= Beginning of Section =
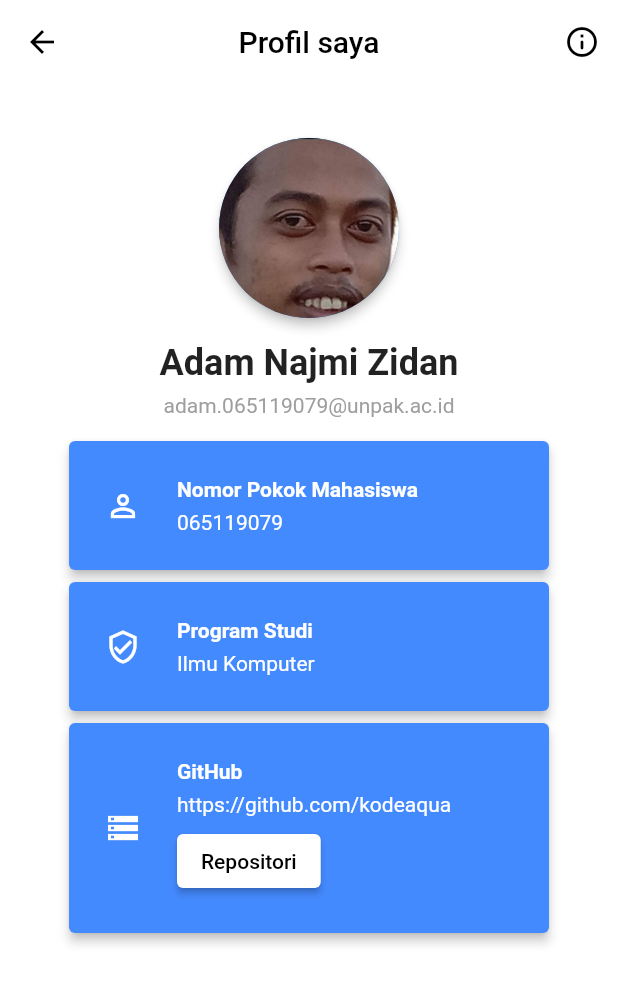
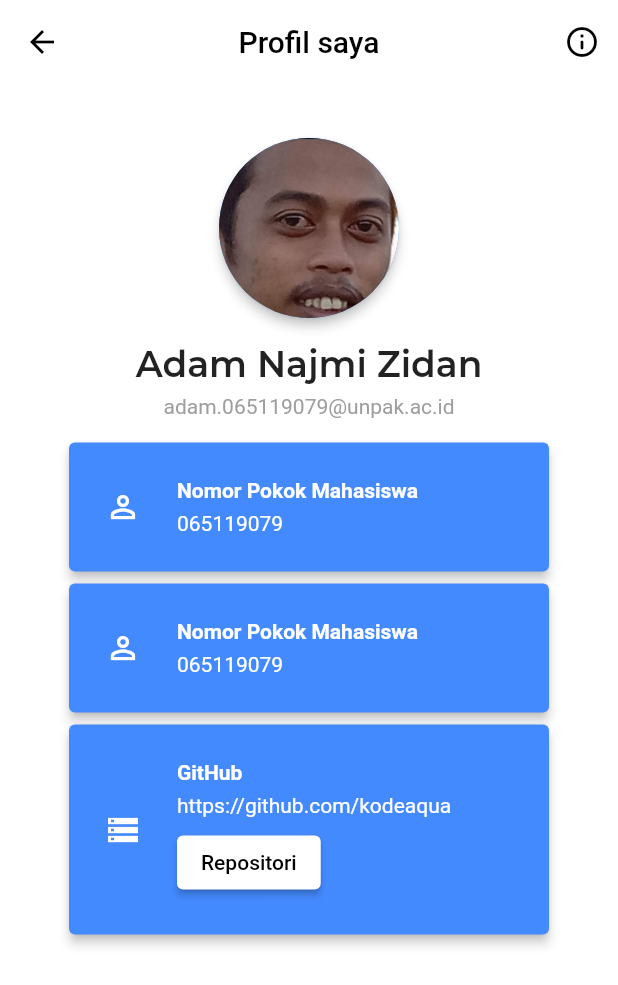
Before and after one commit to reyhan16/mobpro-tugas2, a Flutter app: the screen it shows after launch, on a phone screen of 412 x 824 dp. Shown: the top 985 px of the screen. Run offline on Flutter 3.47's test engine with Material 2 defaults, Android fonts, the phone set to English and light mode, and no system bars; our stand-ins replace fluttertoast.

Commit message:
Add 'Montserrat' font family

```diff
--- a/lib/main.dart
+++ b/lib/main.dart
@@ -117,7 +117,9 @@ class _MyHomePageState extends State<MyHomePage> {
                       const Text(
                         "Adam Najmi Zidan",
                         style: TextStyle(
-                            fontSize: 24, fontWeight: FontWeight.bold),
+                            fontSize: 24,
+                            fontFamily: "Montserrat",
+                            fontWeight: FontWeight.w600),
                       ),
                       const Padding(
                           padding: EdgeInsets.only(top: 3, bottom: 3)),
@@ -127,78 +129,8 @@ class _MyHomePageState extends State<MyHomePage> {
                       ),
                       const Padding(
                           padding: EdgeInsets.only(top: 6, bottom: 6)),
-                      Card(
-                          elevation: 3,
-                          color: const Color(0xff448AFF),
-                          child: Container(
-                              width: 320,
-                              padding: const EdgeInsets.all(24),
-                              child: Row(
-                                children: [
-                                  const Icon(
-                                    Icons.perm_identity_outlined,
-                                    color: Colors.white,
-                                  ),
-                                  const Padding(
-                                      padding: EdgeInsets.only(right: 24)),
-                                  Column(
-                                    crossAxisAlignment:
-                                        CrossAxisAlignment.start,
-                                    children: const [
-                                      Text(
-                                        "Nomor Pokok Mahasiswa",
-                                        style: TextStyle(
-                                            color: Colors.white,
-                                            fontSize: 14,
-                                            fontWeight: FontWeight.bold),
-                                      ),
-                                      Padding(
-                                          padding: EdgeInsets.only(
-                                              top: 3, bottom: 3)),
-                                      Text(
-                                        "065119079",
-                                        style: TextStyle(color: Colors.white),
-                                      ),
-                                    ],
-                                  )
-                                ],
-                              ))),
-                      Card(
-                          elevation: 3,
-                          color: const Color(0xff448AFF),
-                          child: Container(
-                              width: 320,
-                              padding: const EdgeInsets.all(24),
-                              child: Row(
-                                children: [
-                                  const Icon(
-                                    Icons.verified_user_outlined,
-                                    color: Colors.white,
-                                  ),
-                                  const Padding(
-                                      padding: EdgeInsets.only(right: 24)),
-                                  Column(
-                                    crossAxisAlignment:
-                                        CrossAxisAlignment.start,
-                                    children: const [
-                                      Text(
-                                        "Program Studi",
-                                        style: TextStyle(
-                                            color: Colors.white,
-                                            fontSize: 14,
-                                            fontWeight: FontWeight.bold),
-                                      ),
-                                      Padding(
-                                          padding: EdgeInsets.only(
-                                              top: 3, bottom: 3)),
-                                      Text(
-                                        "Ilmu Komputer",
-                                        style: TextStyle(color: Colors.white),
-                                      ),
-                                    ],
-                                  )
-                                ],
-                              ))),
+                      const HomeCard(),
+                      const HomeCard(),
                       Card(
                           elevation: 3,
                           color: const Color(0xff448AFF),
@@ -254,3 +186,45 @@ class _MyHomePageState extends State<MyHomePage> {
             )));
   }
 }
+
+class HomeCard extends StatelessWidget {
+  const HomeCard({
+    Key? key,
+  }) : super(key: key);
+
+  @override
+  Widget build(BuildContext context) {
+    return Card(
+        elevation: 3,
+        color: const Color(0xff448AFF),
+        child: Container(
+            width: 320,
+            padding: const EdgeInsets.all(24),
+            child: Row(
+              children: [
+                const Icon(
+                  Icons.perm_identity_outlined,
+                  color: Colors.white,
+                ),
+                const Padding(padding: EdgeInsets.only(right: 24)),
+                Column(
+                  crossAxisAlignment: CrossAxisAlignment.start,
+                  children: const [
+                    Text(
+                      "Nomor Pokok Mahasiswa",
+                      style: TextStyle(
+                          color: Colors.white,
+                          fontSize: 14,
+                          fontWeight: FontWeight.bold),
+                    ),
+                    Padding(padding: EdgeInsets.only(top: 3, bottom: 3)),
+                    Text(
+                      "065119079",
+                      style: TextStyle(color: Colors.white),
+                    ),
+                  ],
+                )
+              ],
+            )));
+  }
+}
```
Also changed, not shown: pubspec.yaml (+8 -1 lines), assets/fonts/Montserrat-SemiBold.ttf (added), assets/fonts/Montserrat-SemiBoldItalic.ttf (added).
= End of Section =
Your objective:
Counting every line that holds the string "Montserrat", give the total for the data above and nothing else.

Answer to the problem:
3